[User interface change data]
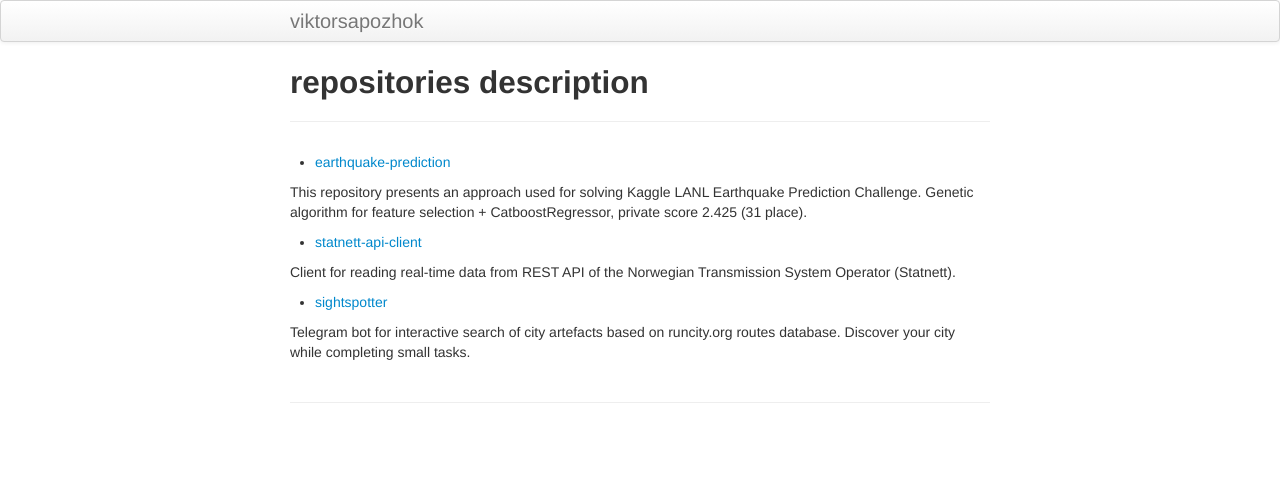
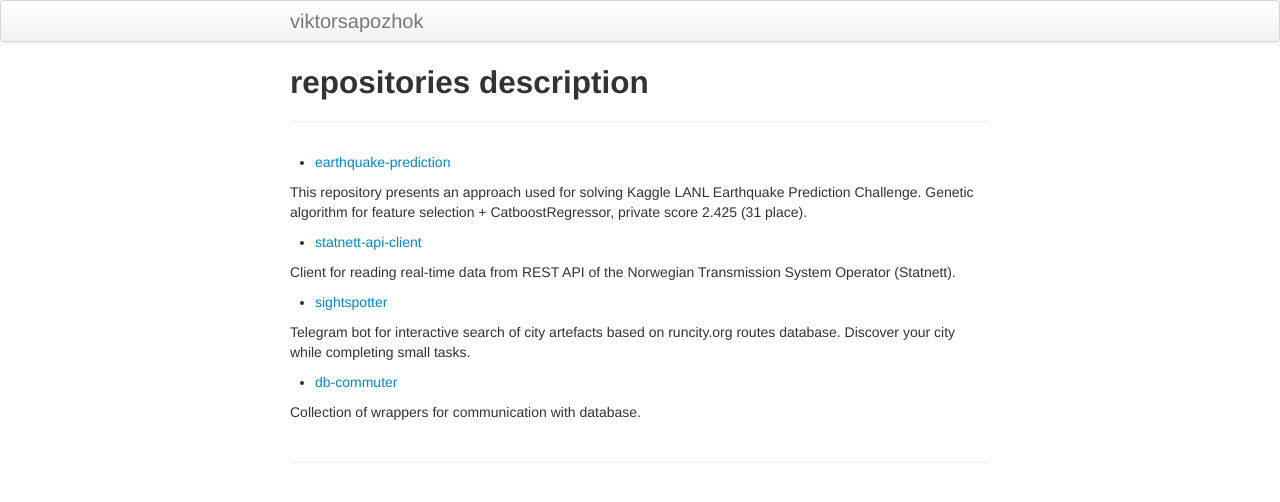
Before and after one commit to viktorsapozhok/viktorsapozhok.github.io, a Jekyll site: the page built from index.md, in a window 1280 px wide. Shown: the top 502 px of the page. Built offline with Jekyll 4.4.1, drawn with Linux system fonts in a browser that asks for light colours.

Commit message:
gh-pages processing

```diff
--- a/index.md
+++ b/index.md
@@ -8,7 +8,7 @@ title: repositories description
 This repository presents an approach used for solving Kaggle LANL Earthquake Prediction Challenge.
 Genetic algorithm for feature selection + CatboostRegressor, private score 2.425 (31 place).
 
-* [statnett-api-client](https://viktorsapozhok.github.io/statnett-api-client/)
+* [statnett-api-client](https://github.com/viktorsapozhok/statnett-api-client)
 
 Client for reading real-time data from REST API of the Norwegian Transmission System Operator (Statnett).
 
@@ -16,3 +16,7 @@ Client for reading real-time data from REST API of the Norwegian Transmission Sy
 
 Telegram bot for interactive search of city artefacts based on runcity.org routes database.
 Discover your city while completing small tasks.
+
+* [db-commuter](https://github.com/viktorsapozhok/db-commuter)
+
+Collection of wrappers for communication with database.
```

## Task statement:
Without any pictures, retype the records above exactly.

## Reply:
Before and after one commit to viktorsapozhok/viktorsapozhok.github.io, a Jekyll site: the page built from index.md, in a window 1280 px wide. Shown: the top 502 px of the page. Built offline with Jekyll 4.4.1, drawn with Linux system fonts in a browser that asks for light colours.

Commit message:
gh-pages processing

```diff
--- a/index.md
+++ b/index.md
@@ -8,7 +8,7 @@ title: repositories description
 This repository presents an approach used for solving Kaggle LANL Earthquake Prediction Challenge.
 Genetic algorithm for feature selection + CatboostRegressor, private score 2.425 (31 place).
 
-* [statnett-api-client](https://viktorsapozhok.github.io/statnett-api-client/)
+* [statnett-api-client](https://github.com/viktorsapozhok/statnett-api-client)
 
 Client for reading real-time data from REST API of the Norwegian Transmission System Operator (Statnett).
 
@@ -16,3 +16,7 @@ Client for reading real-time data from REST API of the Norwegian Transmission Sy
 
 Telegram bot for interactive search of city artefacts based on runcity.org routes database.
 Discover your city while completing small tasks.
+
+* [db-commuter](https://github.com/viktorsapozhok/db-commuter)
+
+Collection of wrappers for communication with database.
```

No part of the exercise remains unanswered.